At the time of the next ignition, foaming gas is supplied to the porous air feeder 4 as it is lowered and immersed in the liquid fuel.
A description will be given of still another embodiment namely the present invention, of a method of controlling the amount of combustion by changing the flow rate of gas supplied to the air feeder while the liquid level in the air feeder is kept constant.
When the flow rate of foaming air 12 is increased while the liquid depth z of liquid fuel in the air feeder 4 installed within the foam collecting cylinder 2 of FIG. 4 is kept constant, the amount of foam 5 generated in the foam collecting cylinder 2, i.e., the amount of liquid fuel for use in forming bubbles to be supplied to the combustion chamber 1 is increased. The amount of combustion is thus increased. When the flow rate of foaming air 12 is decreased, the amount of foam 5 generated is decreased. The amount of combustion is therefore decreased.
A description will be given of still another embodiment of the present invention, a method of controlling combustion by a combination of controlling the liquid level of liquid fuel in the air feeder installed in the foam gathering cylinder and of controlling the flow rate of gas supplied to the air feeder.
When it is desired to enlarge the range over which the amount of combustion can be adjusted in a single combustion chamber, the characteristics of the amount of combustion shown in FIG. 8 are utilized to facilitate the control of two factors: the liquid level and the flow rate of gas.
A specific embodiment of this will be described with reference to FIGS. 5 and 8.
With the liquid depth z of liquid fuel in the air feeder being 60 mm and foaming air 12 being supplied at 3.0 l/min, the amount of combustion was 2.0 l/H in terms of the consumption of kerosine while stable combustion was continued.
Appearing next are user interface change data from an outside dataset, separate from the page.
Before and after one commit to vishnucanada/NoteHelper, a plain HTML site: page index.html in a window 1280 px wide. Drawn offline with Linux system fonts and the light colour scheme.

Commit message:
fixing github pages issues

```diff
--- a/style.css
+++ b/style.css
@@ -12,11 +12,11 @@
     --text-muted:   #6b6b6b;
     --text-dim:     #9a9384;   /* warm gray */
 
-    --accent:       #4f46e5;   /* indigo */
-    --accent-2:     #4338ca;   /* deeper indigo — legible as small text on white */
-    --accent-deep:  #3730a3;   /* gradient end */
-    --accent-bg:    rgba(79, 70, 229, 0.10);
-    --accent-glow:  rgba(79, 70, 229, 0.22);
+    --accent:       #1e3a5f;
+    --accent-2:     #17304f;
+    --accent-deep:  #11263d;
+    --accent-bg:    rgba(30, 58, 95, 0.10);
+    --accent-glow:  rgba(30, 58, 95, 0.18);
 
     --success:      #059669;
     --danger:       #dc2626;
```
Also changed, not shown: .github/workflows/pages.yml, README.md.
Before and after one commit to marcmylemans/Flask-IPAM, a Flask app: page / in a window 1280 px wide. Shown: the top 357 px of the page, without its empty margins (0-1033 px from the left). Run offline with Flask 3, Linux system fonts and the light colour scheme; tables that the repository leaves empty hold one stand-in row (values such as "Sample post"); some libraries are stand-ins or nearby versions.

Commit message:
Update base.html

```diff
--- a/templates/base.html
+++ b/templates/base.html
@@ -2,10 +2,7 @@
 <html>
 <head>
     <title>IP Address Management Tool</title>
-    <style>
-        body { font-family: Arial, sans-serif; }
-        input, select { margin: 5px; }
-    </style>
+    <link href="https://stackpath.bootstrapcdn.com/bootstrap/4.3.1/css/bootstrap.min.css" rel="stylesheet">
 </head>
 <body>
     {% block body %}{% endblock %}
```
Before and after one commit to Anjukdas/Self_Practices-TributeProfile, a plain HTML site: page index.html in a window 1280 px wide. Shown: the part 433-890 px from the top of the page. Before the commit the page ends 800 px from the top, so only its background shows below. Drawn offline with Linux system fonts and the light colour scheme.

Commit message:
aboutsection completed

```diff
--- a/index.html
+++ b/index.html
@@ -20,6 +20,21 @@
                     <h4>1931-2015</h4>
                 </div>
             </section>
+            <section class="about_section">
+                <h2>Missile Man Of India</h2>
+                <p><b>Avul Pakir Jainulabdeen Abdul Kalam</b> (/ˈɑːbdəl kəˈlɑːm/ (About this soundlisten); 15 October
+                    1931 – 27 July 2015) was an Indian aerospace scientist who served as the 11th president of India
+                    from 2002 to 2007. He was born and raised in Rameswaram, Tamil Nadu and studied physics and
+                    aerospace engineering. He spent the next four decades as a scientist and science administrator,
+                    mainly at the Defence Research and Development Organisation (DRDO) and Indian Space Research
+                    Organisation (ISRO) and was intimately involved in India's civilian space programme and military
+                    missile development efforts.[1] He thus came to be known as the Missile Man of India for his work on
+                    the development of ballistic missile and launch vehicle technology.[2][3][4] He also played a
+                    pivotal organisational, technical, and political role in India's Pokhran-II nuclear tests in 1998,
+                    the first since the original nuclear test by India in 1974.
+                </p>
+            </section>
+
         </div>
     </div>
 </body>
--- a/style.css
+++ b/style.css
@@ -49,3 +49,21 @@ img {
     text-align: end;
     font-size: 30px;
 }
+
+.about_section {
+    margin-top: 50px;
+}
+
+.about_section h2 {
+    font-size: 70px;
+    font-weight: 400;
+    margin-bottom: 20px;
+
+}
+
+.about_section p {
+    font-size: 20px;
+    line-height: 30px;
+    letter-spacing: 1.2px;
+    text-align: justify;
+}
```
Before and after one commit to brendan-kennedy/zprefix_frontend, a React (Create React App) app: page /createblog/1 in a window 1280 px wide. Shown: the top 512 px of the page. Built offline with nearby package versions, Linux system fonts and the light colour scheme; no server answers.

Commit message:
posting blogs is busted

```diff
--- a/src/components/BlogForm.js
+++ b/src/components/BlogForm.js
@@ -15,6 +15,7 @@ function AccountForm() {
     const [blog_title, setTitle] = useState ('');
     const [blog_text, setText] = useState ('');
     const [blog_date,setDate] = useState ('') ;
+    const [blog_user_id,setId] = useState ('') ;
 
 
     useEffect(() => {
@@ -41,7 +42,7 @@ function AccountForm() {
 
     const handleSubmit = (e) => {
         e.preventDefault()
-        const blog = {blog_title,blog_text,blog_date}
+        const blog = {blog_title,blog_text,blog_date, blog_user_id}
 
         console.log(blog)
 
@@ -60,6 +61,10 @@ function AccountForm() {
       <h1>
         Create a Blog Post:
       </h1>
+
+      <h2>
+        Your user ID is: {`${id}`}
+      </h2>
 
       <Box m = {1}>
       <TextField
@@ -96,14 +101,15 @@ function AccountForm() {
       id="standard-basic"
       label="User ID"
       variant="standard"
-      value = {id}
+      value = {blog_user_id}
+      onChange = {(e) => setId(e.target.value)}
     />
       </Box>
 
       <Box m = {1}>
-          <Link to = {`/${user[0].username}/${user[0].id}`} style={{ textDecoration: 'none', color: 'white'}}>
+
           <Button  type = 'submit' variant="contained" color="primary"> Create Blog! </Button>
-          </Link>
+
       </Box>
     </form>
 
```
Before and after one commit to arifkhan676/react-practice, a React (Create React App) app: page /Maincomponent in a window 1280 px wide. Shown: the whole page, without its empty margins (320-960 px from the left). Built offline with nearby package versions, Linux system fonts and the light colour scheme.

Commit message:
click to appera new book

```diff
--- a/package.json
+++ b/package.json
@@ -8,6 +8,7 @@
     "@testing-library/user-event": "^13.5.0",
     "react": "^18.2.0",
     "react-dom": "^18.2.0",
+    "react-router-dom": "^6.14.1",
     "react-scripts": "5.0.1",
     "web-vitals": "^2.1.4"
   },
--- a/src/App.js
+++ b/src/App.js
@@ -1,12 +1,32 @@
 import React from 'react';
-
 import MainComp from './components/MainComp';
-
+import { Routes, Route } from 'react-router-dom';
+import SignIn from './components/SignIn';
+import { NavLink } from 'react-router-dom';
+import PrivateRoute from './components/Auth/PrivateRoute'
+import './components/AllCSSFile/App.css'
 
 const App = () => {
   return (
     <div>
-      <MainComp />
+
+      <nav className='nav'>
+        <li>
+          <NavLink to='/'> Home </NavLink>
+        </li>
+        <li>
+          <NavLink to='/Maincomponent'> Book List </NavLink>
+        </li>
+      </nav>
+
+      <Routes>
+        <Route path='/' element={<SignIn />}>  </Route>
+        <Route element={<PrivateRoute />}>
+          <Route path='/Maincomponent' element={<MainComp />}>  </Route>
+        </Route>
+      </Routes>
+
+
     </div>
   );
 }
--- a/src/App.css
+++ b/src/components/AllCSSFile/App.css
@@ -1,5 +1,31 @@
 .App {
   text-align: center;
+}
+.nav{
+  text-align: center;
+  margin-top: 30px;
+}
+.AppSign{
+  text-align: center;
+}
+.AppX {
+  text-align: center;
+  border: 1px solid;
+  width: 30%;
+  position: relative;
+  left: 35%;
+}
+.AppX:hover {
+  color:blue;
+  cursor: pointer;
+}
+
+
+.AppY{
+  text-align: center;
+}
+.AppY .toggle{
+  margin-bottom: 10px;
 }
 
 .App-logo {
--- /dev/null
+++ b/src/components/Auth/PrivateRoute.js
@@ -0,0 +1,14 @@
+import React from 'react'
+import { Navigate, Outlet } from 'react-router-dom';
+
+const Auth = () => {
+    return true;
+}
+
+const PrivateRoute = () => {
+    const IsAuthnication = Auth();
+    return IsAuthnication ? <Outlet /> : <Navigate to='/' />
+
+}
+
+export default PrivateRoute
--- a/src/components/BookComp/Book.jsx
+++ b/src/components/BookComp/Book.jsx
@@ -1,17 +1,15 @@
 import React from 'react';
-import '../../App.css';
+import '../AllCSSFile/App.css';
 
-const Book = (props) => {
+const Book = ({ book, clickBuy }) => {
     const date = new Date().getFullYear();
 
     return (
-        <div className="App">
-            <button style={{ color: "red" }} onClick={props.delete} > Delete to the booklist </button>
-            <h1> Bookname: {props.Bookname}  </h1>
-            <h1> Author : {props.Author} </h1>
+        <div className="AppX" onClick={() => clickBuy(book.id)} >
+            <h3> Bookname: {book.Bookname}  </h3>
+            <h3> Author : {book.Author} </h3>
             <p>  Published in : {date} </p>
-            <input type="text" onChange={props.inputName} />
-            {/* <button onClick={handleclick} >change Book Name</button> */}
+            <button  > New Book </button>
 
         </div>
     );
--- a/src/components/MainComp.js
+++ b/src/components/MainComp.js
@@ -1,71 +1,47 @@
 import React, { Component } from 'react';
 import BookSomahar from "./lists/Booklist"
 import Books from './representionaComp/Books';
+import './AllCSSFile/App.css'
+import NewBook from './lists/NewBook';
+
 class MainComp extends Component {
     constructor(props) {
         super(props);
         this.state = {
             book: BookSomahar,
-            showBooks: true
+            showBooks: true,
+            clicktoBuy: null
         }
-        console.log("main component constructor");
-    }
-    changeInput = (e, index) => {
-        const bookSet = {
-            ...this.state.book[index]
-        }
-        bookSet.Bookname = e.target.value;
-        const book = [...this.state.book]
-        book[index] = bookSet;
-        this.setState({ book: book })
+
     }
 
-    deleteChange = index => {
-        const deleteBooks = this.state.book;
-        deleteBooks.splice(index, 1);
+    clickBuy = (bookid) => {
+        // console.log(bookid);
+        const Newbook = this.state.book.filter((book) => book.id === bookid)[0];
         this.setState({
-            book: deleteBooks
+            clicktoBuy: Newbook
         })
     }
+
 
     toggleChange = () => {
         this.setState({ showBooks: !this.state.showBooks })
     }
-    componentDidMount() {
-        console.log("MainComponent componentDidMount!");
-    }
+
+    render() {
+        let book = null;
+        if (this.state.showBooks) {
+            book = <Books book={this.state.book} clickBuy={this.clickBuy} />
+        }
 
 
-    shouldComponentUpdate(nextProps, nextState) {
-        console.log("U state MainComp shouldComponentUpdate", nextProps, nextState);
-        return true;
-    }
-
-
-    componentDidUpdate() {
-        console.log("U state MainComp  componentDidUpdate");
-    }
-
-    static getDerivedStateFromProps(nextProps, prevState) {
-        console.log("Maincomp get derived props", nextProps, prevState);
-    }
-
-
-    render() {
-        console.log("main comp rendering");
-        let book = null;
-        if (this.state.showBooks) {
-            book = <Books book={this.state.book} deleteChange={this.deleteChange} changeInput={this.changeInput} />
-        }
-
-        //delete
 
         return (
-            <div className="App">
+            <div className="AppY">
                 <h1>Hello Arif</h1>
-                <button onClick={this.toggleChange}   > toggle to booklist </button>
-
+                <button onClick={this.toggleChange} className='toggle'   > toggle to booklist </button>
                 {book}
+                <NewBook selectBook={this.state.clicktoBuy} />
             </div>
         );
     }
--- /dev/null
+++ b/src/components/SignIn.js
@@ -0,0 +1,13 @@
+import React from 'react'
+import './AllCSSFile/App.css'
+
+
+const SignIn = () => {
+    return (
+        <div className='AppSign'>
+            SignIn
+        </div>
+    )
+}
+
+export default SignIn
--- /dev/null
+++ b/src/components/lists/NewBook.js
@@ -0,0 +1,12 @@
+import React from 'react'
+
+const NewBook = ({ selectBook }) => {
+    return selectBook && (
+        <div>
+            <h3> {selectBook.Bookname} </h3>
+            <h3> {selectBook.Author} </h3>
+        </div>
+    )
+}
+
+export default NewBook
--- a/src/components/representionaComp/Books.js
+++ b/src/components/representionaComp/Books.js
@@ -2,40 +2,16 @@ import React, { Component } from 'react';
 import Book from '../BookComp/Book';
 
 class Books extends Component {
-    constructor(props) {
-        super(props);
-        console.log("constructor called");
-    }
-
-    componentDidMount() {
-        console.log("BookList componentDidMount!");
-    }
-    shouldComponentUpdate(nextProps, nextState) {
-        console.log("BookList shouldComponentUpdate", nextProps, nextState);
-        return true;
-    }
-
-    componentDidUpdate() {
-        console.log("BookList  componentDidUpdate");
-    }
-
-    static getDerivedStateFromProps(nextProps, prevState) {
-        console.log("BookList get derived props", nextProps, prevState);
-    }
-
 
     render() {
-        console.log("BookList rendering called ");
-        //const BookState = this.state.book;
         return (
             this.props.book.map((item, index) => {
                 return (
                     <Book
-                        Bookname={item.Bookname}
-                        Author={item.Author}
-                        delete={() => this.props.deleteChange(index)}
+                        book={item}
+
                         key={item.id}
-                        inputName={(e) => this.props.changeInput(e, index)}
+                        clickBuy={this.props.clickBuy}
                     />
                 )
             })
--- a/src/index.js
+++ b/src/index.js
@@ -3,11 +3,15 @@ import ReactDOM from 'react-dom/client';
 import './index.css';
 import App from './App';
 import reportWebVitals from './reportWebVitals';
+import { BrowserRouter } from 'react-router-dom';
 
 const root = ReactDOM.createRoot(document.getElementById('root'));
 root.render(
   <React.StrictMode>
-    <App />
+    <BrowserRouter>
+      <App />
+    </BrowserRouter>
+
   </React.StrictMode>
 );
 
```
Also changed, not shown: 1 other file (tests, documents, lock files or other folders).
When the liquid depth was changed to 20 mm under the same conditions, the consumption of kerosine decreased to 0.6 l/H. When foaming air 12 was decreased to 1.5 l/min under the same conditions, the consumption of kerosine decreased to 0.1 l/H.
By controlling the two factors in this way, the range of the amount of combustion can be widened. However, the present invention is not limited to the method of controlling these factors.